Striker-fired systems are a close second to the single-action trigger and, in some ways, superior for certain modes of carry. Now that the Glock patent has expired, we are seeing a host of weapons from other manufacturers with this style of trigger. I think this system will become the dominant system for law enforcement in the future.
8. Caliber: We can have endless debate about stopping power of the various calibers, and it is endless fun, but not necessarily the most practical way to assess a gun you are looking to buy. Also, if you flinch quite a bit or shoot poorly with the weapon, your confidence will suffer.
Consider going to a caliber that allows you to shoot well and still have a viable caliber. Far more important is how well you can shoot the gun, the size of the gun, and the weight you will carry.
9. Reliability: It has to go bang every time you need it to go bang. My standard test for a carry firearm is 500 rounds, without a malfunction, with the ammo I am going to carry on the street. Some of the smaller automatics with shorter slides may not cycle as reliably with a certain round as another gun with a slightly longer slide. It should feed flawlessly with the rounds you intend to carry.
10. Durability: This is a big one for me. I shoot 40,000 to 50,000 rounds a year on average. I have, conservatively, more than 200,000 rounds fired on one of my guns, using the original frame, and it is still in great shape.
Most guns are rated to a service life of 10,000 to 20,000 rounds, even though they routinely shoot more than that. Even if you don’t shoot a lot, it gives you peace of mind to know your gun won’t break when you need it most.
Don’t expect a small, light hideout or backup gun to have the same durability of the full size guns. They have a different mission and generally will be carried a lot and shot enough to maintain a strong sense of competence with it. Undercover cops need something they can hide well and they may need to compromise a bit on size and durability to have something that they feel they can use.

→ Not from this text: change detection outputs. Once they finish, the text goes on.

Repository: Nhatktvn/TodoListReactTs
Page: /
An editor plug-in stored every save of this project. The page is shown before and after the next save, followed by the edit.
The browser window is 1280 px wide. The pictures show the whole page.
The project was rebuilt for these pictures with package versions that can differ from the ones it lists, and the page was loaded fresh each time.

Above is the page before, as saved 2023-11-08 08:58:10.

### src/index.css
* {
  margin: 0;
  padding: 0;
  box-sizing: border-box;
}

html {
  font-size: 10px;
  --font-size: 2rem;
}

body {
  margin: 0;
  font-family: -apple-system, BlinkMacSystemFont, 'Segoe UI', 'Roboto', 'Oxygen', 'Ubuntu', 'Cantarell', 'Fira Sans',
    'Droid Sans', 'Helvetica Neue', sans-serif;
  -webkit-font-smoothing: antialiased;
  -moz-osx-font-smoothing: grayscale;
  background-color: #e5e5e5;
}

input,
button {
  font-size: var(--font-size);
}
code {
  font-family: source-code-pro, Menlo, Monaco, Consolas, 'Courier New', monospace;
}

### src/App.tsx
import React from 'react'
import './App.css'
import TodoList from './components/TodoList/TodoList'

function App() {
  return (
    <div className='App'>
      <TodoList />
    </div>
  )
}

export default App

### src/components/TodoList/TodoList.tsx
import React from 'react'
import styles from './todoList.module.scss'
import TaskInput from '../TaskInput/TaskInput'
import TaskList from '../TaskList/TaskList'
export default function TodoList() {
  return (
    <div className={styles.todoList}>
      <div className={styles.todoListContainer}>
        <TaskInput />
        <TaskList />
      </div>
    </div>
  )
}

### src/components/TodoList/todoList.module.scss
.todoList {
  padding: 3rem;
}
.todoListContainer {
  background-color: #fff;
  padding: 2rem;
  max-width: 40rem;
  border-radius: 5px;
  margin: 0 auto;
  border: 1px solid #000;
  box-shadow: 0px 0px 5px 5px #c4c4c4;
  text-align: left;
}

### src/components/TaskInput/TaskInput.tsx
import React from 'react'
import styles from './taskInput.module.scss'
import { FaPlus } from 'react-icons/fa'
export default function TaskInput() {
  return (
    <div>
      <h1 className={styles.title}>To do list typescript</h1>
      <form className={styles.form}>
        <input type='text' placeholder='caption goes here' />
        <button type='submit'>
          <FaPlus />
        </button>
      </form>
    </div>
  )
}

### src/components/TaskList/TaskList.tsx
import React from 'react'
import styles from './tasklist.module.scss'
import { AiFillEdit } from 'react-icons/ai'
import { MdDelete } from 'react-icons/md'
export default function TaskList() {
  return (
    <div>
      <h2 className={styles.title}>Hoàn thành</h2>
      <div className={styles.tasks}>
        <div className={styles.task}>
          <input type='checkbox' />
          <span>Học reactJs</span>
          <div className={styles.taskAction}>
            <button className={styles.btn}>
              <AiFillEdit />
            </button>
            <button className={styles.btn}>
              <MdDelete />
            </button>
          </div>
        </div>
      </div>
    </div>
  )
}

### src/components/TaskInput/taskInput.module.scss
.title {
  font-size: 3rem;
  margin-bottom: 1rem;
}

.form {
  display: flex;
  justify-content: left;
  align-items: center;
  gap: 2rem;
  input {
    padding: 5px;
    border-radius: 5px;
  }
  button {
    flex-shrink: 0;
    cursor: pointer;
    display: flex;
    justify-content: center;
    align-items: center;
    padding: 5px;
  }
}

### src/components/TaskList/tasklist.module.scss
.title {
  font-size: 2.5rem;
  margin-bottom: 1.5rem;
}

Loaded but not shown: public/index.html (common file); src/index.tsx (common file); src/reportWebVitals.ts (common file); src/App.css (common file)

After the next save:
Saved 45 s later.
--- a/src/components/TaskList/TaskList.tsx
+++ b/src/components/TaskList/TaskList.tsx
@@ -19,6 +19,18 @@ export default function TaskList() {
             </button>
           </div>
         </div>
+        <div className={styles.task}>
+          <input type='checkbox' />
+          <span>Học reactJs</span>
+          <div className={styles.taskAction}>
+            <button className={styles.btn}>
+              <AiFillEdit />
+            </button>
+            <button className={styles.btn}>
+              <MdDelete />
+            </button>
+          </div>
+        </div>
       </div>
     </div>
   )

11. Aim or ‘Shootability’: This is a subjective topic and is a bit different than controllability. How well can you shoot the gun? You will be looking at what kind of sights are on the gun and how well you can see them, the weight, reach and length of the trigger pull, muzzle recovery after recoil, weight of the gun and type of load you will be shooting.
If you are shooting a hot round in a light gun and find yourself pushing shots around a lot because you are flinching all the time, then it is too much for you. My advice is to go to a local gun range and rent one to shoot or find a buddy that has one and shoot it.
12. Serviceability: Never buy a gun that you can’t service easily. It should be easy to take down and clean the gun. It should also be easy to add aftermarket parts like good sights and a better trigger job. Also, make sure to ask what the warranty service like, and if the manufacturer has a reputation for quality and timely repair service. Factory reps that are accessible go a long way toward making a gun more attractive to purchase.
Do you have any other suggestions for officers purchasing and evaluating handguns? Please leave a comment below or email firstname.lastname@example.org with your feedback.
PoliceOne Firearms Columnist Ron Avery contributed to this report.